As the Nordic countries are quite homogenous culturally, the strong welfare state and the influence of state churches have lead to conformity being the norm in Nordic societies. The Nordic penchant for metal and heavy rock is partly an expression of the frustration with this conformism. It also helps living in one of the only regions in the world where the climate lets you get away with head-to-toe black leather all year round.

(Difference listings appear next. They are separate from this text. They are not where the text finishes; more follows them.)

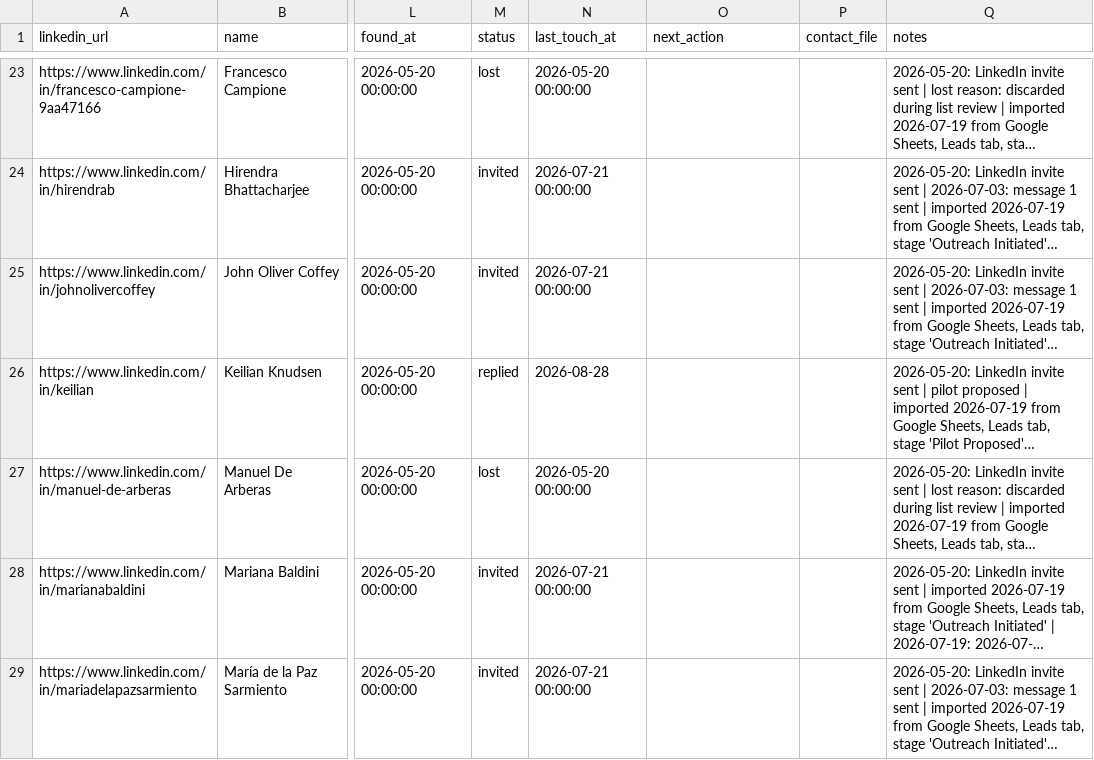
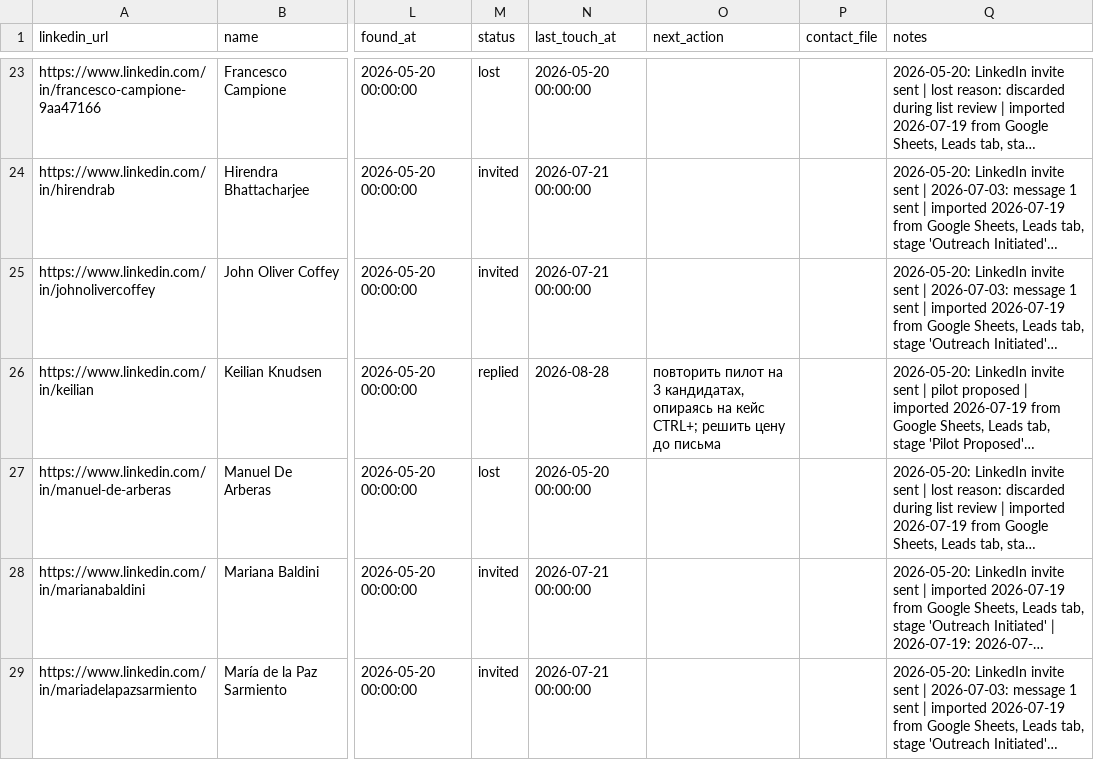
Before and after one commit to aborovkov/hiresignal_sales_brain, a CSV file: crm/leads.csv, drawn as a sheet; only a part is shown, gaps mark what is left out; long unchanged cells end in …; the diff names each change by its address in the sheet, - before the commit and + after, or states it on an @@ line.

```diff
--- a/crm/leads.csv
+++ b/crm/leads.csv
-O26 (next_action): (empty)
+O26 (next_action): повторить пилот на 3 кандидатах, опираясь на кейс CTRL+; решить цену до письма
```
Also changed, not shown: crm/events.csv.
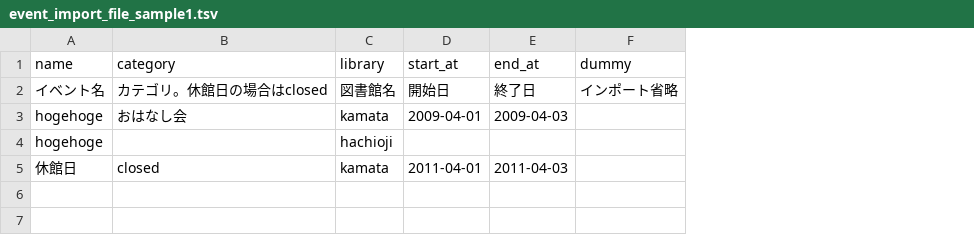
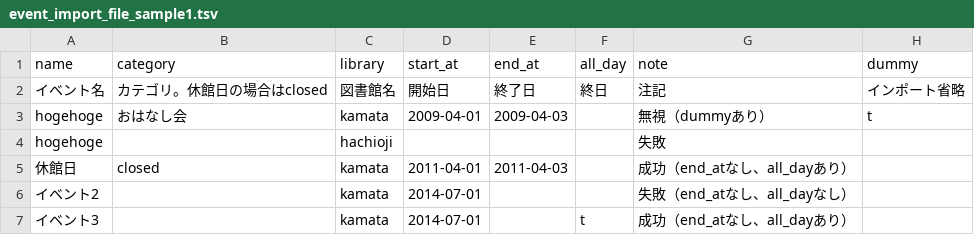
Before and after one commit to next-l/enju_event, a TSV file: examples/event_import_file_sample1.tsv, drawn as a sheet; addresses are those after the commit; the diff names each change by its address in the sheet, - before the commit and + after, or states it on an @@ line.

Commit message:
require end_at next-l/enju_leaf#183
Conflicts:
	app/models/event_import_file.rb

```diff
--- a/examples/event_import_file_sample1.tsv
+++ b/examples/event_import_file_sample1.tsv
+column F (all_day), row 2: 終日
+column G (note), rows 2-5: 注記 | 無視（dummyあり） | 失敗 | 成功（end_atなし、all_dayあり）
-H3 (dummy): (empty)
+H3 (dummy): t
+row 6: イベント2 |  | kamata | 2014-07-01 |  |  | 失敗（end_atなし、all_dayなし）
+row 7: イベント3 |  | kamata | 2014-07-01 |  | t | 成功（end_atなし、all_dayあり）
```
Also changed, not shown: 3 other files.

Religious leaders in Finland objected to Lordi representing their country in Eurovision, no doubt because Lordi’s music and appearance invert traditional Christian tropes. For example, the lead singer says, “I got horns on my head/ My fangs are sharp/ And my eyes are red/ Not quite an angel” right before eight-foot Satan wings burst out from his back. In their own way, Gregorius would also seem critical of Christianity: they sing an anthem of gay life while sporting the logo of a Christian men’s organization. Can you tell us a bit about religion in Finland? What makes people want to denounce it in song?
Between 80 and 90 per cent of the Finnish population are members of the Lutheran church, but only a very small minority actually attend weekly church services or consider themselves religious. Church ceremonies, however, are ingrained in society, and everyone is expected to have a christening, a confirmation, a church wedding and a religious burial. It’s a very peculiar arrangement: practically everyone is socialized into the formal aspects of religion, but faith itself is considered an intensely personal matter that people prefer not to talk—or hear— about, similar to sexual orientation. For example, it is rare for politicians to make references to religion or God, and many people choose church weddings for their traditions or beautiful surrounds rather than religious devotion.
Although there is definitely space in Finnish society for questioning the pervasive nature of the state church, I don’t think either of the videos denounces religion as such. The religious organization/gay anthem dichotomy in “NMKY” is present in the Village People original as well, and you could say Gregorius’s version simply translates the irony into Finnish, taking a swipe at the Swedes along the way. The “Hard Rock Hallelujah” quote you gave continues with “or the one that fell,” countering any satanic suggestions. Lordi’s lead singer, Tomi Putaansuu or Mr. Lordi, has been quite adamant in asserting Lordi’s music is simply entertainment, much like any other music—or horror movies. Incidentally, Putaansuu married his long-term girlfriend soon after the Eurovision victory . . . in a church, or course.
For part two of this interview, click here.